The £60 million capital project consisted of a new 122 bed hospital on the former Ryhope hospital site and a new 24-bed dementia care unit on the Monkwearmouth Hospital site in Sunderland.

The new facilities needed an efficient and reliable heating and hot water system that would meet the strict energy standards required for new buildings and supply heating and hot water for the patients 24/7.

With energy efficiency being a key driver to product selection the Project Manager at Crown House Technologies, chose to specify Hamworthy Heating’s condensing water heater, the Dorchester DR-FC Evo, and Fleet condensing wall hung boilers. The products offer gross seasonal efficiencies up to 98% and 97% respectively.

The Project Manager commented, “I selected Hamworthy’s condensing water heater for this project as it has exceptional efficiencies and comprehensive controls that enhance the energy saving condensing performance. From past experience I know it is a product I can really depend on. This coupled with the wall hung condensing boiler all sourced from one supplier helps to simplify the solution, particularly as the mechanical and electrical equipment is just one part of a much larger project.”

The new hospital, named Hopewood Park, comprises six, 18-bed, wards and a 14-bed psychiatric intensive care unit, plus offices, a café, treatment suites and a faith centre. With the hospital split into wards each has their own dedicated plant room with the same equipment and layout. A Fleet wall hung boiler and two Dorchester DR-FC Evo water heaters, with varying outputs depending on the heat demand and hot water usage, are installed in each plant room. Altogether six boilers and twelve water heaters are installed at Hopewood Park and one boiler with two water heaters installed at Monkwearmouth Hospital.
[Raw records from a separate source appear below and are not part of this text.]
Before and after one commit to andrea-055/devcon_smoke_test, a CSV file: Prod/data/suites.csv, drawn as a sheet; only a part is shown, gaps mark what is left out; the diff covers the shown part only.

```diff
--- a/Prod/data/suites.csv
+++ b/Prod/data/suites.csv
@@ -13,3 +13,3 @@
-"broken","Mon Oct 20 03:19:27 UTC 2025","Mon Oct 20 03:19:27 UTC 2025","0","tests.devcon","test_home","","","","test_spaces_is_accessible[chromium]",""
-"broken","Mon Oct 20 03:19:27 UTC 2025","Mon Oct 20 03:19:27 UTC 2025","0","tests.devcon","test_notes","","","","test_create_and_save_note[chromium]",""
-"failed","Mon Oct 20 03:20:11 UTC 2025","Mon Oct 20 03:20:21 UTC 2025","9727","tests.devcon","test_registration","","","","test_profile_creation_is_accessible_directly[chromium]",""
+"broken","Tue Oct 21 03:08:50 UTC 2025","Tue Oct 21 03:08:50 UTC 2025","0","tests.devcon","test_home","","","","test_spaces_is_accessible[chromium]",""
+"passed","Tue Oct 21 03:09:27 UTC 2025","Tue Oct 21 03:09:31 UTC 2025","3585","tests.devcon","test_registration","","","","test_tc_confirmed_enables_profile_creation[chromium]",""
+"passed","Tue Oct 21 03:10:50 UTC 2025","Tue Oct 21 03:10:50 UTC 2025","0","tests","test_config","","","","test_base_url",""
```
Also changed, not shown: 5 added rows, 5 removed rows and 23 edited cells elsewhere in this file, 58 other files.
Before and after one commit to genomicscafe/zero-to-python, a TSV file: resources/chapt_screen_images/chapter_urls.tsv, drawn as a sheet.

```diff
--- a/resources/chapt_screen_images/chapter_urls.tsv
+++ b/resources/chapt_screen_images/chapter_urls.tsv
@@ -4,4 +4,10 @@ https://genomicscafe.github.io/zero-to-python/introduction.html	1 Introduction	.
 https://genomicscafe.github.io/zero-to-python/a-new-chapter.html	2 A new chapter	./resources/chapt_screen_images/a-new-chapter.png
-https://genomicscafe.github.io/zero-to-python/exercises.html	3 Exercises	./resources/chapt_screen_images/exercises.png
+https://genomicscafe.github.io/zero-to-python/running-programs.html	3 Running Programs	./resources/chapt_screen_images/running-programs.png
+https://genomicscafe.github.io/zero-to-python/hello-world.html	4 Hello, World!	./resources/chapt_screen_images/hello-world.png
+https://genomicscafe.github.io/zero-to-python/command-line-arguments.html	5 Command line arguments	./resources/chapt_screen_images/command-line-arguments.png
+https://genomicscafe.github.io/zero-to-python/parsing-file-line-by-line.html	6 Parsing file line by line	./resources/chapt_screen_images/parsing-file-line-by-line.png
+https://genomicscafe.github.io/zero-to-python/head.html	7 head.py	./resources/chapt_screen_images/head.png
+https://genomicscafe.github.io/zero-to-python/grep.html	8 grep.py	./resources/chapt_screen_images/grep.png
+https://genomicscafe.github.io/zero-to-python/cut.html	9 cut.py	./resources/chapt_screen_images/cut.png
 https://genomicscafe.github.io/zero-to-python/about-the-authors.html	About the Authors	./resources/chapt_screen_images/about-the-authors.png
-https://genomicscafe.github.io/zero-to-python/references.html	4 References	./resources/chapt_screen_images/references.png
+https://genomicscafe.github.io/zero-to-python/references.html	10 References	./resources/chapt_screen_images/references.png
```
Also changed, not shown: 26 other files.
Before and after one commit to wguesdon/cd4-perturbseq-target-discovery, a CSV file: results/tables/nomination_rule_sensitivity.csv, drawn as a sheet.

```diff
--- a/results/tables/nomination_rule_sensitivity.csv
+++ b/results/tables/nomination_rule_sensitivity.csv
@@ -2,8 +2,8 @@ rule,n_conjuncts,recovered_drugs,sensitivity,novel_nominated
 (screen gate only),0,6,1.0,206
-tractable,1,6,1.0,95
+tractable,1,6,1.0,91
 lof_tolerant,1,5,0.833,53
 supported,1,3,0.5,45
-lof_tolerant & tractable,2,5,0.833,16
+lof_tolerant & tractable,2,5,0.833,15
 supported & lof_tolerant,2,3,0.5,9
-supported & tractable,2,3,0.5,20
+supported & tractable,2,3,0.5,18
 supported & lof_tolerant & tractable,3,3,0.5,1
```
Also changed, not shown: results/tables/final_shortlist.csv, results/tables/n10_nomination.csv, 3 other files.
The Project Manager concluded, “All deadlines were met on the project. The hospital has been up and running for six months and we are all pleased with the outcome of the project.”

Both products exceed the minimum efficiency required for new buildings outlined in the Building Regulations Part L 2013 and the Energy Related Products directive which will take effect from September next year.

For advice on making the right choice for your heating and hot water systems, talk to Hamworthy; telephone 0845 450 2865, email sales@hamworthy-heating.com, or visit www.hamworthy-heating.com.